## Listed entries
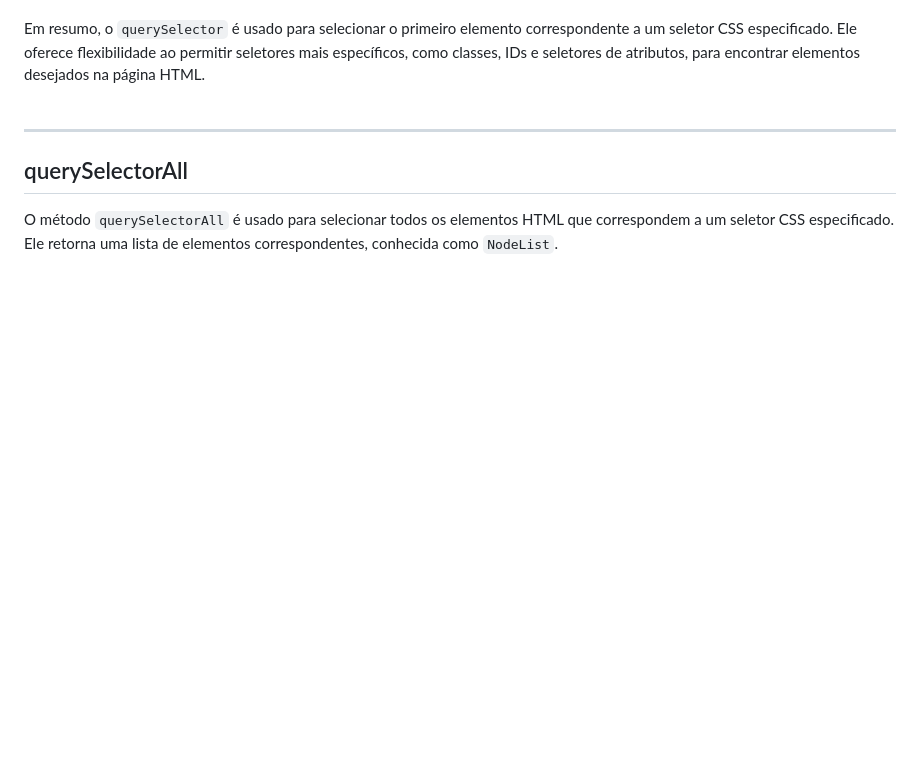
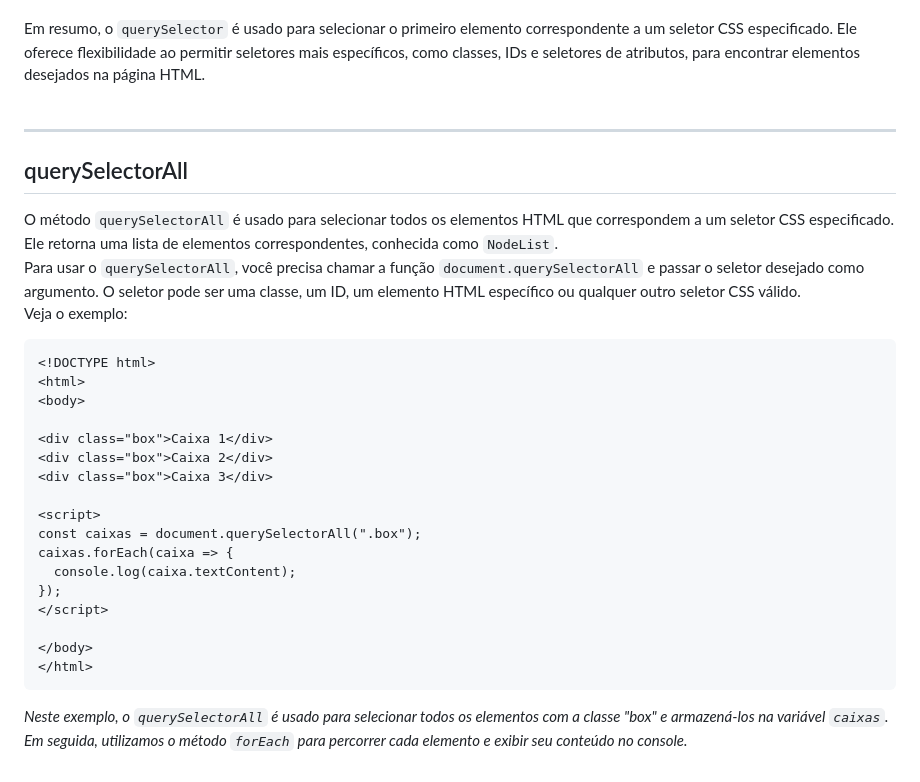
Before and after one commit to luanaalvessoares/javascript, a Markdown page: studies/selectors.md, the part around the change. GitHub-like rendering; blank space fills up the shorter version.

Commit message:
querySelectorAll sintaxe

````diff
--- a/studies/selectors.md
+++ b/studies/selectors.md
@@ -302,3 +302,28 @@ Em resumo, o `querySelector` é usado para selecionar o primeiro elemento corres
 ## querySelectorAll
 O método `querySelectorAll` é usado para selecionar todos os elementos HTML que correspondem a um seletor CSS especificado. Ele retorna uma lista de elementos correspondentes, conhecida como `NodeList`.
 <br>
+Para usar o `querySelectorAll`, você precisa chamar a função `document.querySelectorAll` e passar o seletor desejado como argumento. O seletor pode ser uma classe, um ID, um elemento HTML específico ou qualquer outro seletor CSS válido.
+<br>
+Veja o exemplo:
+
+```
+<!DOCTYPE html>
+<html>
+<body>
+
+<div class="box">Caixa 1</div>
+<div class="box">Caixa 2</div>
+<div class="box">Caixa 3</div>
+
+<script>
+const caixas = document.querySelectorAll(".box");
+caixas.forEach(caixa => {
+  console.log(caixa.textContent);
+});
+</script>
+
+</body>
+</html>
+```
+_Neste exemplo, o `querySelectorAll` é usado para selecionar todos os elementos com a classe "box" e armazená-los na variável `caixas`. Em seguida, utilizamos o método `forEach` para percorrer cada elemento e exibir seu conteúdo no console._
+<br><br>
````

* * *

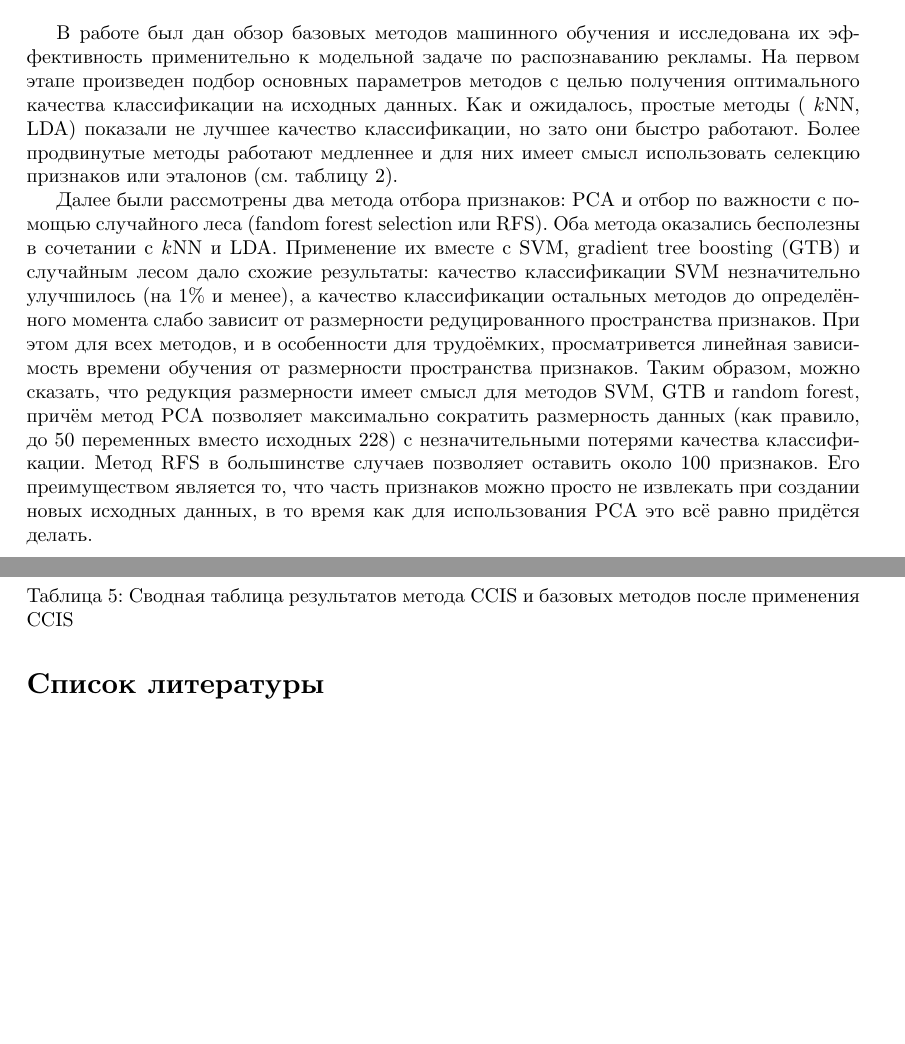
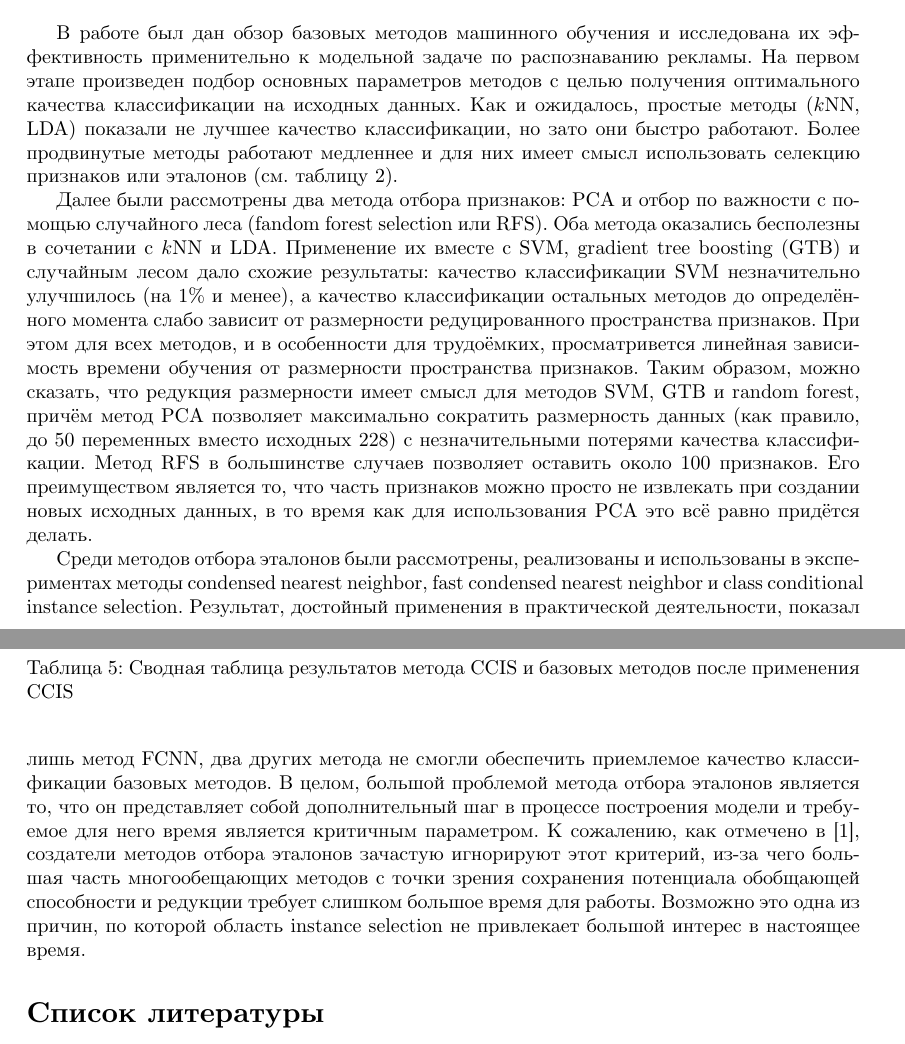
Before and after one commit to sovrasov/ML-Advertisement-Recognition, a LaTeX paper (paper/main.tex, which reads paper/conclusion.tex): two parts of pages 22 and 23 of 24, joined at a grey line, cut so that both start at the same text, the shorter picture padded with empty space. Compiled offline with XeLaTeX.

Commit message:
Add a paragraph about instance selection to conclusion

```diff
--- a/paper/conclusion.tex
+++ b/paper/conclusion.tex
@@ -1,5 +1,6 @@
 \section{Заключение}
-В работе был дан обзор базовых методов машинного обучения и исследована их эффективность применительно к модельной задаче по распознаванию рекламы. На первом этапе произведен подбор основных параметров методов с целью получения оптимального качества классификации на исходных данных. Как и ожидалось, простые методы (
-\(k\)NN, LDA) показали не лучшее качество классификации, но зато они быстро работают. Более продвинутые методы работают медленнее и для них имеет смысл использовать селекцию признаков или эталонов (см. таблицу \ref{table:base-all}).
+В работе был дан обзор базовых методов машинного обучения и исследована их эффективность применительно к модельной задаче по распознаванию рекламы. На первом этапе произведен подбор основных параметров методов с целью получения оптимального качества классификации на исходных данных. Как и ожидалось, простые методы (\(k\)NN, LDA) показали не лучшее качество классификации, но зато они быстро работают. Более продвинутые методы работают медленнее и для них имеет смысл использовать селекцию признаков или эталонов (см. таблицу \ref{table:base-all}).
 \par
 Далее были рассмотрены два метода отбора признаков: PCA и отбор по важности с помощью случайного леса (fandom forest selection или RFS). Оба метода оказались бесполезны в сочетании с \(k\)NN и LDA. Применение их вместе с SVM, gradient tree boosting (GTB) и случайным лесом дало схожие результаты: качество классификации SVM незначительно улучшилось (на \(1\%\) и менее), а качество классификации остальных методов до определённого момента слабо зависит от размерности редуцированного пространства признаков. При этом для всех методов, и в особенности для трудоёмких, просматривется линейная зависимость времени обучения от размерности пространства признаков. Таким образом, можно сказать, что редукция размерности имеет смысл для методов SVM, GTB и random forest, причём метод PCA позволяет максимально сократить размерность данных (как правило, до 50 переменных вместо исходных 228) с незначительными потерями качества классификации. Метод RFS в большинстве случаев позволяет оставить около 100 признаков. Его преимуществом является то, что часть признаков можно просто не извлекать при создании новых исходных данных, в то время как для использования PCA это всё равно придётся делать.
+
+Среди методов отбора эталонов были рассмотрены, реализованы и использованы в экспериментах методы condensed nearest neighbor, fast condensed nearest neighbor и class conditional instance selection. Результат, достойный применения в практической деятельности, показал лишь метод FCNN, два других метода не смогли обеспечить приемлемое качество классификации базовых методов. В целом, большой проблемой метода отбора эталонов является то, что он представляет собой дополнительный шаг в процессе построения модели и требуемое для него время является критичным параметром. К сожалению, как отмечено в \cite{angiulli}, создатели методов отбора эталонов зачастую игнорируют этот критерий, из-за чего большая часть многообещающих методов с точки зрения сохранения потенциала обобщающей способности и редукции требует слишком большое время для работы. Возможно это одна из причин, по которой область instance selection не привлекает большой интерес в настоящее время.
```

---

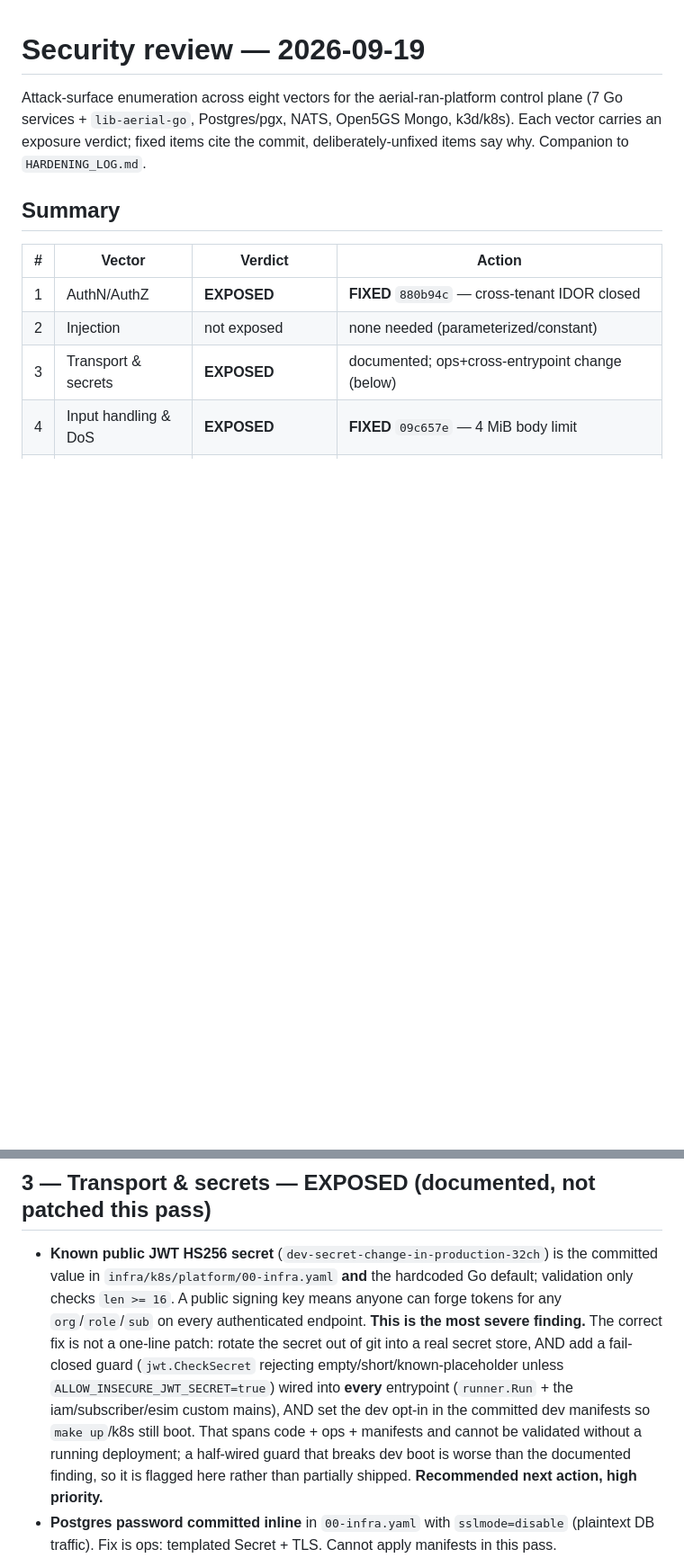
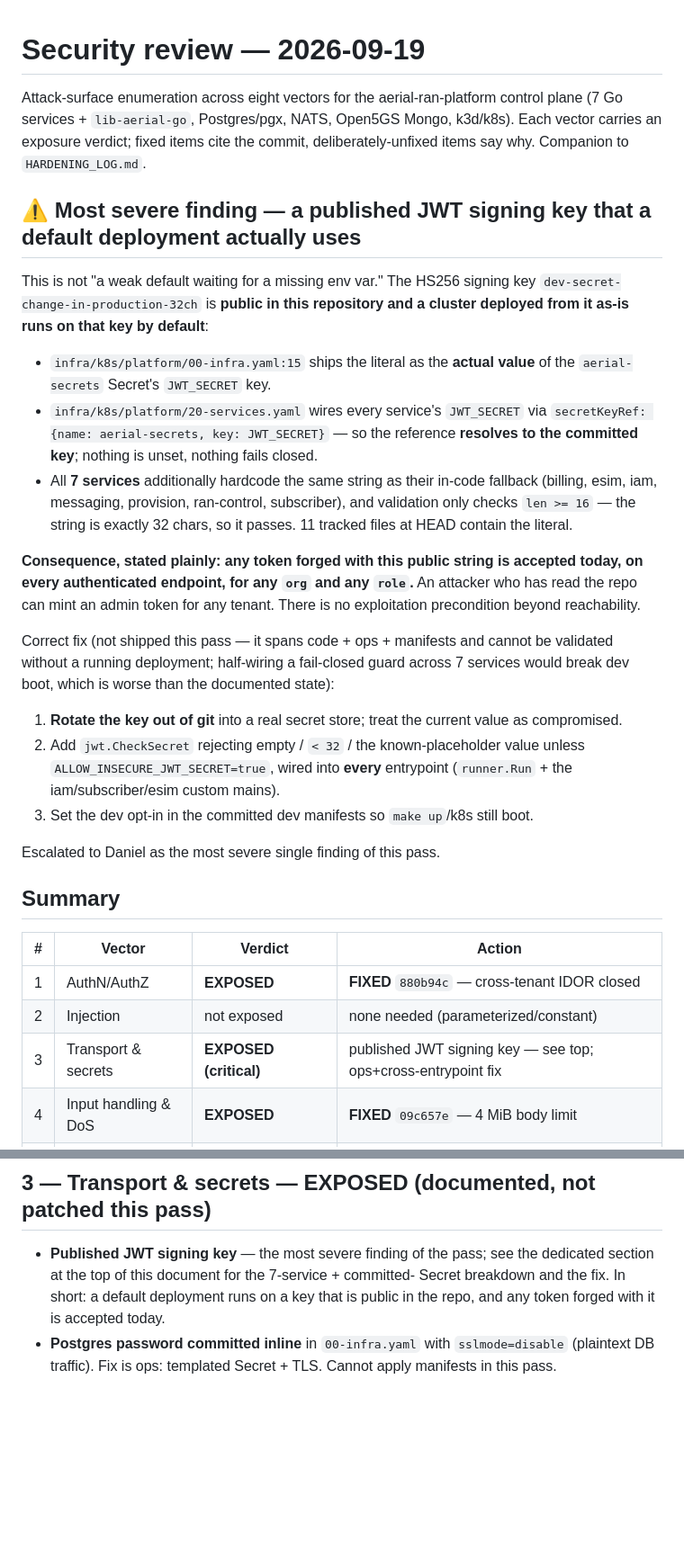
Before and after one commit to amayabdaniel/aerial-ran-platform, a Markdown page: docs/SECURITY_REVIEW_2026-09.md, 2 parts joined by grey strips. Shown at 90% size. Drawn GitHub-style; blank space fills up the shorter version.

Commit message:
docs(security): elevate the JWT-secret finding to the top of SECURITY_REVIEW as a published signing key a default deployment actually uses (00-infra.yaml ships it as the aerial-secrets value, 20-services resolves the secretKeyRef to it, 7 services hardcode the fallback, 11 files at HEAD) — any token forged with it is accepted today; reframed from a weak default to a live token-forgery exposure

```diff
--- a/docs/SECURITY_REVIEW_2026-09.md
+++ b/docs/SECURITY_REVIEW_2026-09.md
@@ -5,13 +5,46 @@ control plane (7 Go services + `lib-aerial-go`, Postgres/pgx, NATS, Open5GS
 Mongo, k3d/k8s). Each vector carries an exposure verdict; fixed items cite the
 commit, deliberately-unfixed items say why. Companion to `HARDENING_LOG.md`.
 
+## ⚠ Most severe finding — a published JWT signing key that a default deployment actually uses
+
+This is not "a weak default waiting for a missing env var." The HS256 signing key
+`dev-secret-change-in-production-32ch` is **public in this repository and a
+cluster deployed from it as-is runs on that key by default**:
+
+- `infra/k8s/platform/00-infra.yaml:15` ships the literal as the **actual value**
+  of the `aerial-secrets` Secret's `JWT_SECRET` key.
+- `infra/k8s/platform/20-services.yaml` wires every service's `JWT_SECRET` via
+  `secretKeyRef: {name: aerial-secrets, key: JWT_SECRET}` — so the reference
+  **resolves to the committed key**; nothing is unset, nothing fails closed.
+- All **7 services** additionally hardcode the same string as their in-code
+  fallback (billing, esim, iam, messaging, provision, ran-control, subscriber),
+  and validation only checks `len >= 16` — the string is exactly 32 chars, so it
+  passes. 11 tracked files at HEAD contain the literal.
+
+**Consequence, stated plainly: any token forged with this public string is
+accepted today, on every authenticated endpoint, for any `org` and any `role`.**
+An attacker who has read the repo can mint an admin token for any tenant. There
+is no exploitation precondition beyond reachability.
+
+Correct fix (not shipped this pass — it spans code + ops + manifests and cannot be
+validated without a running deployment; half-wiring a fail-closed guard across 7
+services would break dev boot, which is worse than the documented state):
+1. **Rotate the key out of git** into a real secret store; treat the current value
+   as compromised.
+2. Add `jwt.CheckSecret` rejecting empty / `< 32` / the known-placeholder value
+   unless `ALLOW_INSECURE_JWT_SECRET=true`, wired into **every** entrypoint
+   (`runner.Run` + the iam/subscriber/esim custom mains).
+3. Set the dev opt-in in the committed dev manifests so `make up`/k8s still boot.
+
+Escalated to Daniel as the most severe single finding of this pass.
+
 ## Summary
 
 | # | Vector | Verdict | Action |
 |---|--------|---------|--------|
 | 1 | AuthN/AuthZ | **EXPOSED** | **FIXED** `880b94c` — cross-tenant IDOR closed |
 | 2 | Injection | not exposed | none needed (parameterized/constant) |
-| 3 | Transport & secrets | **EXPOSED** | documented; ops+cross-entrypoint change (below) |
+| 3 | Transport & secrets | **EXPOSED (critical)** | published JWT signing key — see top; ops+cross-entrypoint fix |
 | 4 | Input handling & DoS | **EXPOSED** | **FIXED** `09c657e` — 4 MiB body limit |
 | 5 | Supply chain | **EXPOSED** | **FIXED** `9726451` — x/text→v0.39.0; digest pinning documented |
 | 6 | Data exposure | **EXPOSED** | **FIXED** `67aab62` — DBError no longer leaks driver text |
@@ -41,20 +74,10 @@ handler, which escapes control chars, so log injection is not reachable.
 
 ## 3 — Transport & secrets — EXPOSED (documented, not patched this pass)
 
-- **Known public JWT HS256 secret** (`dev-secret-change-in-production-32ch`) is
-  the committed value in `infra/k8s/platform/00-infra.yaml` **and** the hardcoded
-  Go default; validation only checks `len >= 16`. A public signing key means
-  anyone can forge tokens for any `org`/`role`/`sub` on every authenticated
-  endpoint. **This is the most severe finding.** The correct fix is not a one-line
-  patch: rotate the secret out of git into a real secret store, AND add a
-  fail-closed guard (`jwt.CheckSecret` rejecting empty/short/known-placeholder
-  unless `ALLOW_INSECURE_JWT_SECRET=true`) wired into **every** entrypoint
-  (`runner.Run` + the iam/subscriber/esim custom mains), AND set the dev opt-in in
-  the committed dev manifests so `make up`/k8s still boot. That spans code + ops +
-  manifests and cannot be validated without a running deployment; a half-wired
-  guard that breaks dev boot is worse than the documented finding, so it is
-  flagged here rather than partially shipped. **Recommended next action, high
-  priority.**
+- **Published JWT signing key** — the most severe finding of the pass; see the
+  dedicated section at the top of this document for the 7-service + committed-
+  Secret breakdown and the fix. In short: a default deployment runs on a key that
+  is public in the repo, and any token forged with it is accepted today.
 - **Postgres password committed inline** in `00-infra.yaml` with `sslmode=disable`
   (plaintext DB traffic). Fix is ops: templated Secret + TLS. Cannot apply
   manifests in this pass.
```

## Task requirements
Among the entries, count how many lines hold the string "signing", then state only that number.

## Final answer
6